Now this seems all to be an argument for the theist-side of things. If we can be simulated on a computer it must mean God is not a DJ but a software engineer who writes perfect software in six days time. Or God could also be the computer we are all running on. Or God could just be the code we are written in. If we say that God = nature = the ‘laws of physics’ you’d probably end up with an undeniable statement. But defined like this, God is a hollow concept since none of the dogma’s of any of earths religions would apply to him. He wouldn’t be an intelligent designer at all. If God was the ‘IT-guy’ by contrast we’d have to wonder about the room he was working in and who build the computer, never mind who build himself.
Creationist love the notion of ‘irreducible complexity’. In a scientific mathematical sense it just means a system cannot be described in a shorter way. Take for instance the law of motion. Any acceleration can be abbreviated to an equation of mass, force and friction. Beyond that it cannot be reduced without losing the power to describe the system. Since quantum-mechanics and the Heisenberg’s uncertainty principle we have come to regard many aspects of reality as ‘irreducible complex’. If reality was a film and we rewind it before playing it again, it would not necessarily play out the same way. There is no code that can describe reality in a reduced way and the same can probably be said of our thought processes. The physics behind it can be deterministic, but thanks to uncertainty, we cannot predict what we’ll think or decide before we actually do it and, were we to rewind time, the second time around we might decide something else entirely.
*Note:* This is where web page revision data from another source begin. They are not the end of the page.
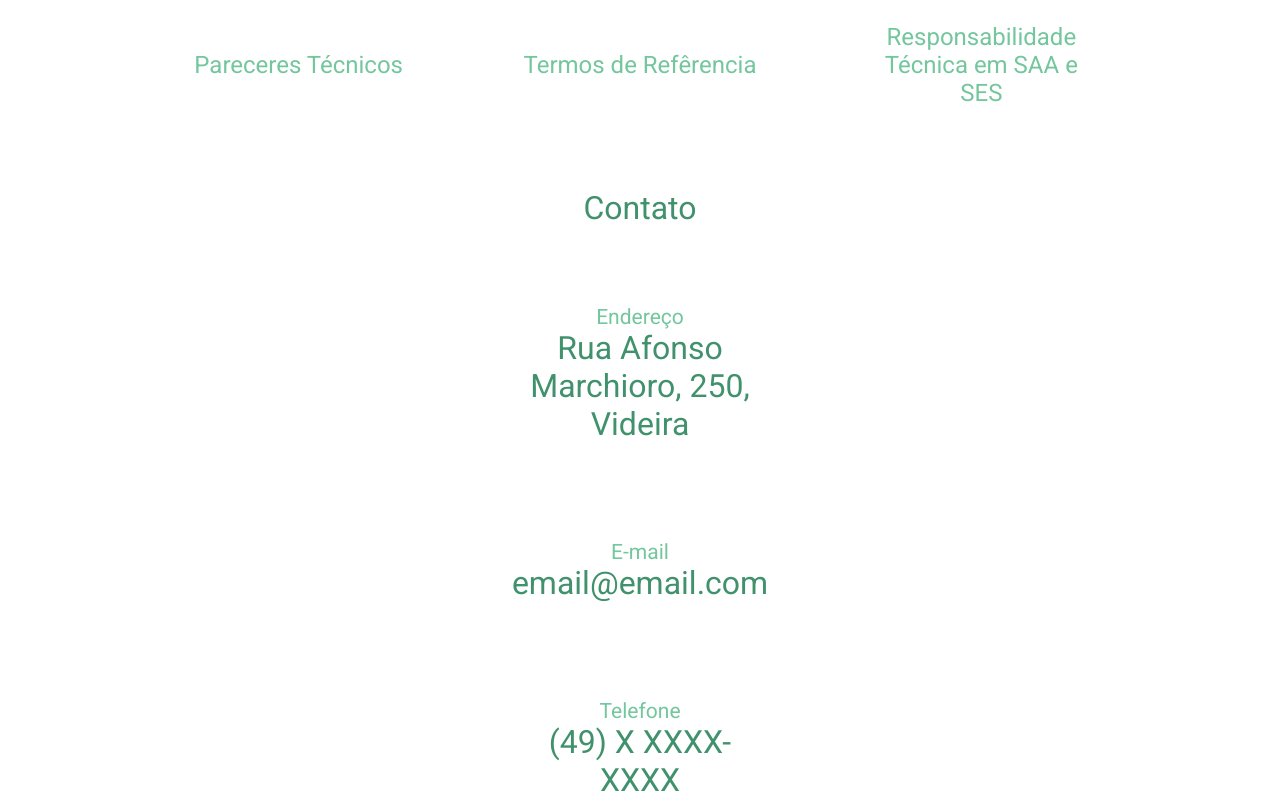
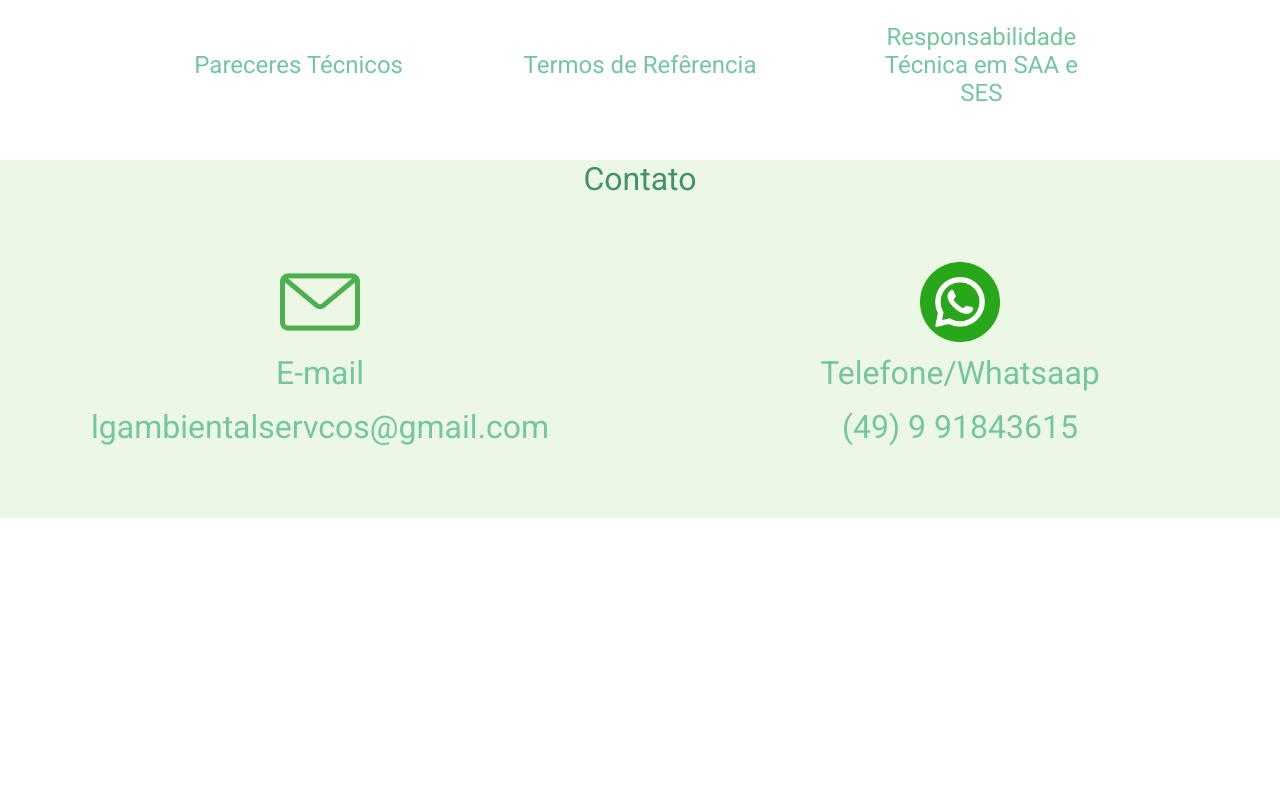
Before and after one commit to mateusgiroletti/landing-page-lg-ambiental, a plain HTML site: page index.html in a window 1280 px wide. Shown: the part 3160-3960 px from the top of the page. After the commit the page ends 3678 px from the top, so only its background shows below. Drawn offline with Linux system fonts and the light colour scheme.

Commit message:
create contact section

```diff
--- a/index.html
+++ b/index.html
@@ -148,17 +148,19 @@
                 <h1>Contato</h1>
             </header>
             <section id="contact-content">
-                <section id="address-content">
-                    <h3>Endereço</h3>
-                    <p>Rua Afonso Marchioro, 250, Videira</p>
-                </section>
                 <section id="email-content">
-                    <h3>E-mail</h3>
-                    <p>email@email.com</p>
+                    <a href="mailto:lgambientalservcos@gmail.com?subject=Contratar Serviço&body=Desejo contratar seus serviços">
+                        <img src="assets/e-mail.png" alt="E-mail">
+                    </a>
+                    <span>E-mail</span>
+                    <span>lgambientalservcos@gmail.com</span>
                 </section>
                 <section id="phone-content">
-                    <h3>Telefone</h3>
-                    <p>(49) X XXXX-XXXX</p>
+                    <a href="https://wa.me//554991843615?text=Ol%c3%a1+desejo+contratar+seu+servi%c3%a7o">
+                        <img src="assets/whatsapp.png" alt="Whatsapp">
+                    </a>
+                    <span>Telefone/Whatsaap</span>
+                    <span>(49) 9 91843615</span>
                 </section>
             </section>
         </section>
--- a/styles.css
+++ b/styles.css
@@ -206,7 +206,7 @@ header nav ul li a:hover {
     color: var(--secondary-color);
 }
 
-#values #values-content{
+#values #values-content {
     display: flex;
     flex-direction: column;
     align-items: center;
@@ -214,23 +214,23 @@ header nav ul li a:hover {
     height: 85%;
 }
 
-#values #values-content section{
+#values #values-content section {
     display: flex;
     align-items: center;
 }
 
-#values #values-content section .values-content-title{
+#values #values-content section .values-content-title {
     width: 15vw;
     color: var(--secondary-color);
     margin-right: 15rem;
 }
 
-#values #values-content section .values-content-description{
+#values #values-content section .values-content-description {
     width: 35vw;
     display: flex;
 }
 
-#values #values-content section .values-content-description p{
+#values #values-content section .values-content-description p {
     color: var(--main-color);
     font-size: 1.8rem;
 }
@@ -253,14 +253,14 @@ header nav ul li a:hover {
     color: var(--secondary-color);
 }
 
-#services-content{
+#services-content {
     display: grid;
     grid-template-columns: auto auto auto;
     place-items: center;
     height: 85%;
 }
 
-#services-content article{
+#services-content article {
     display: flex;
     align-items: center;
     justify-content: center;
@@ -271,8 +271,8 @@ header nav ul li a:hover {
 }
 
 #contact {
-    height: 80vh;
-    width: 80vw;
+    width: 100%;
+    background-color: #ECF8E5;
 }
 
 #contact header {
@@ -288,30 +288,32 @@ header nav ul li a:hover {
     color: var(--secondary-color);
 }
 
-#contact-content{
-    height: 85%;
+#contact-content {
+    height: 50%;
+    display: flex;
+    align-items: center;
+    justify-content: center;
+}
+
+#contact-content section {
+    margin: 0 5rem;
+    height: 20rem;
+    width: 30rem;
     display: flex;
     flex-direction: column;
     align-items: center;
+    justify-content: center;
 }
 
-#contact-content section{
-    display: flex;
-    flex-direction: column;
-    align-items: center;
-    max-width: 20vw;
-    margin: 3rem;
-
+#contact-content section a img {
+    height: 5rem;
+    width: 5rem;
 }
 
-#contact-content section h3{
-    font-weight: normal;
-    color: var(--main-color);
-}
-
-#contact-content section p{
+#contact-content section span {
     font-size: 2rem;
     font-weight: normal;
     text-align: center;
-    color: var(--secondary-color);
+    color: var(--main-color);
+    margin: 0.5rem;
 }
```
Also changed, not shown: assets/e-mail.png (added), assets/whatsapp.png (added).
With the Higgs boson identified we increasingly live in a universe were reality is not so much made from ‘stuff’ as much as that everything is made from mathematical objects with certain properties that result from objects’ relations with each other. This is basically what theoretical physicist Max Tegmark thinks. In such a mathematical universe it is entirely logic to think it is all calculated. But none of it would work with a simpler model of itself. To know what is going to come next you just may not have another option but to wait and see how reality unfolds. If reality is so irreducibly complex, it seems hard to imagine that it was simulated at all. If thinking is so irreducibly complex, it seems hard to imagine that it was simulated. Thus it seems difficult to maintain we are just simulations. Reality may actually be real. We think, therefore we very well might just bloody well exist.